by Mike Winters on Apr 29 2019 in Resources.

On April 24, 2019, we hosted our first-ever Operate webinar, sharing background on the problem that Operate seeks to solve and demoing a few of its core capabilities.

A recording of the webinar has been uploaded, and you can find it here.

We’d also like to put together answers to questions that came in during the webinar, including some that we didn’t have an opportunity to answer during the webinar itself.

In some cases, we edited the wording of the questions for clarity–we want to make sure that someone coming to this post without the context of the webinar can follow what we’re talking about–and we also combined questions that were similar into a single topic.

How does Operate handle Zeebe running as a cluster, where exported data would be coming from multiple Zeebe partitions?

The Zeebe Elasticsearch exporter sends data to a single Elasticsearch instance (even if that data is coming from multiple Zeebe partitions), then Operate reads data from that single Elasticsearch instance. So there’s no additional configuration required by the user to work with Operate when Zeebe’s running as a cluster.

How is it possible to connect data stores / databases to Zeebe?

One point of clarification: Zeebe doesn’t require a database for managing the state of running workflow instances. That state is stored directly on the same machines where Zeebe is deployed.

But Zeebe doesn’t store historic workflow data, and it’s necessary to use an external storage system for this. Zeebe’s exporter interface (described here in the documentation) makes it possible to export data to a system of your choice.

The Zeebe distro includes a ready-to-go Elasticsearch exporter (the same exporter used to get data to Operate) and there are also a community-contributed exporters listed on the Awesome Zeebe page.

Does Operate require its own dedicated Elasticsearch instance, or could you reuse an existing one?
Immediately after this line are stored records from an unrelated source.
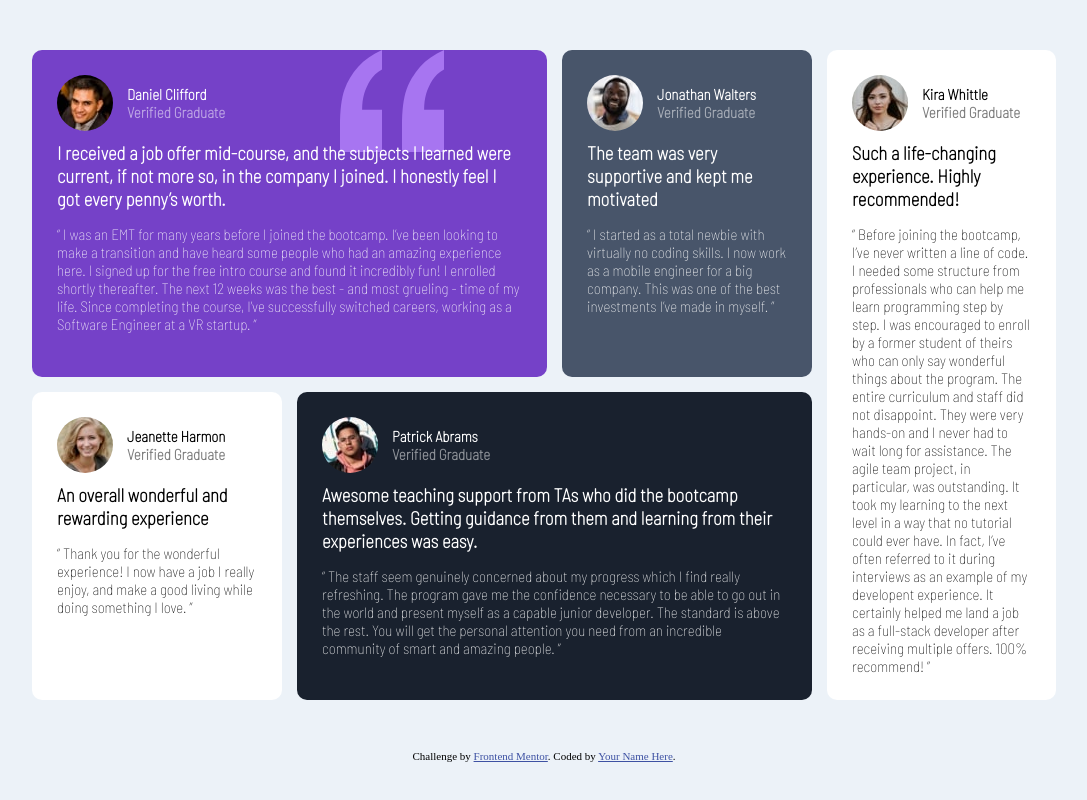
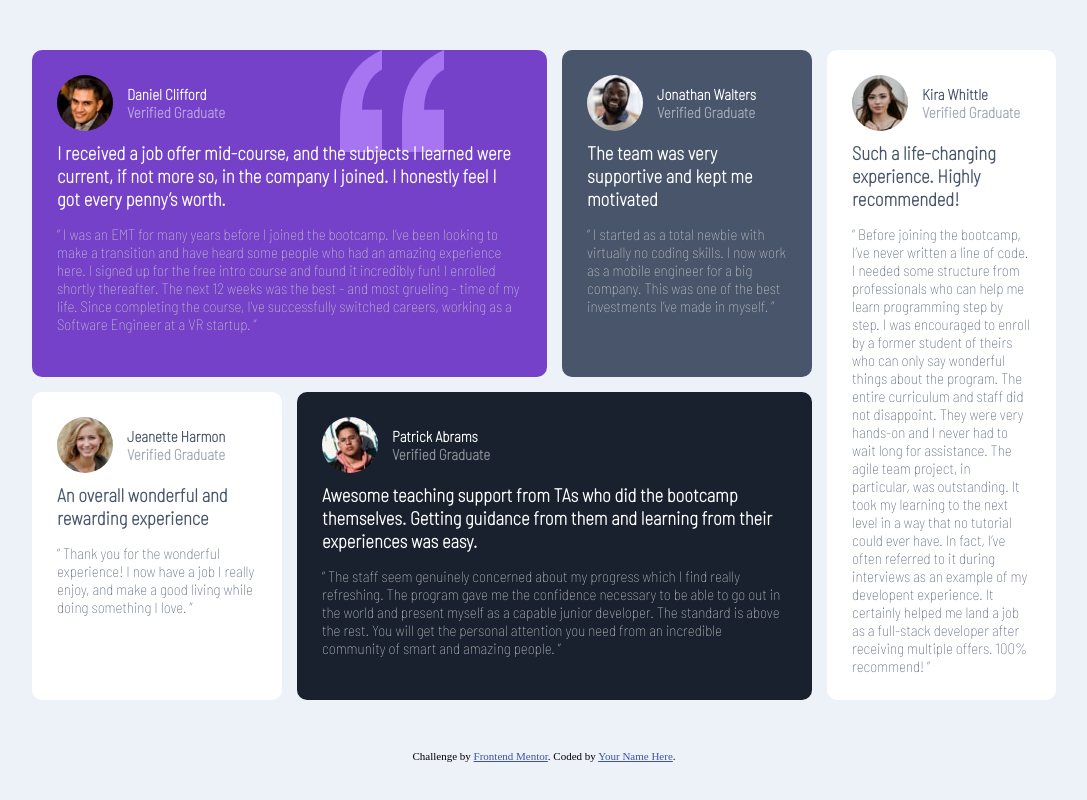
Before and after one commit to dinaPutrimp/test-testimonial-grid, a plain HTML site: page index.html in a window 1280 px wide. Shown: the whole page, without its empty margins (96-1183 px from the left). Drawn offline with Linux system fonts and the light colour scheme.

Commit message:
Update style.css
add text-color

```diff
--- a/style.css
+++ b/style.css
@@ -53,14 +53,23 @@ body{
     background-position-x: 75%;
 }
 
+.daniel p:nth-child(3){
+    color: var(--light-gray);
+}
+
 .jonathan{
     background-color: var(--very-dark-grayish-blue);
     grid-column: 3;
     color: white;
 }
 
+.jonathan p:nth-child(3){
+    color: var(--light-gray);
+}
+
 .jeanette{
     background-color: var(--white);
+    color: var(--very-dark-grayish-blue);
     grid-column: 2 / 1;
 }
 
@@ -70,11 +79,17 @@ body{
     color: white;
 }
 
+.patrick p:nth-child(3){
+    color: var(--light-gray);
+}
+
 .kira{
     background-color: var(--white);
     grid-row: 1 / span 2;
     grid-column: 4;
+    color: var(--very-dark-grayish-blue);
 }
+
 
 .profile{
     display: grid;
```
Operate does not require its own dedicated Elasticsearch instance. If using an existing instance with an index or indices that contains data unrelated to Zeebe, it’s important to be aware of how indices are named to avoid naming conflicts.

Currently, Operate uses an “operate” prefix for all index names by default. This prefix can be reconfigured via the configuration parameter camunda.operate.elasticsearch.indexPrefix .

Can Zeebe and Operate get “out of sync”? If so, can this cause any issues?

It is possible that the state of Zeebe and Operate can be temporarily out of sync. Imagine a scenario where a user cancels a workflow instance in Operate (thus sending a cancel command to Zeebe). The workflow instance in Zeebe is canceled almost immediately, but there is lag between the cancellation of the instance in Zeebe and the relevant event being exported to Elasticsearch from Zeebe and imported by Operate. And so for some period of time, Operate does not yet show the cancelled instance as cancelled.

This syncing issue won’t cause any problems with workflow execution in Zeebe. If, for example, the user tries to cancel the instance again after it’s already been cancelled in Zeebe, but the instance is not yet showing as canceled in Operate, there’ll be an exception in the logs (e.g. io.grpc.StatusRuntimeException: NOT_FOUND: Command rejected with code ‘CANCEL’: Expected to cancel a workflow instance with key ‘1’, but no such workflow was found), but neither Zeebe’s processing nor use of Operate will be interrupted.

This lag could cause confusion with Operate users, though, so we’ll be thinking of how to best communicate to the user what’s happening in the Operate UI.

When retrying instances in batch, is it possible for Operate to “throttle” retries so not to overload the service responsible for them?

This is actually something that can be handled in the Zeebe client rather than in Operate. The Zeebe client includes a maxJobsToActivate parameter that defines the maximum number of jobs that will be activated in a single request, thus providing a degree of control on load on the service that will be handling the batch retry. You can read more about this client configuration here.

Is Operate available on Docker?


We saw how to initiate a batch retry of workflow instances, but is there a way to write a script to perform a batch update to, for example, add a missing variable to many workflow instances?

There’s no feature like this in Operate right now, but we agree it would be valuable and is something we have discussed in the past. It’ll be on our radar as we plan the future roadmap.

Is there a way to parse incidents by error message to help detect if e.g. there’s a widespread issue affecting a service?

The Operate home screen does include a grouping of incidents by error message–below is a screenshot with some demo data from our staging environment–but it doesn’t allow you to do any filtering by “similar” error messages. This is also something we agree would be valuable and will discuss in the future.

Incidents grouped by error message at the Operate home screen

What’s the plan for how Operate will be licensed?

Here’s an overview of the current plan for Operate licensing: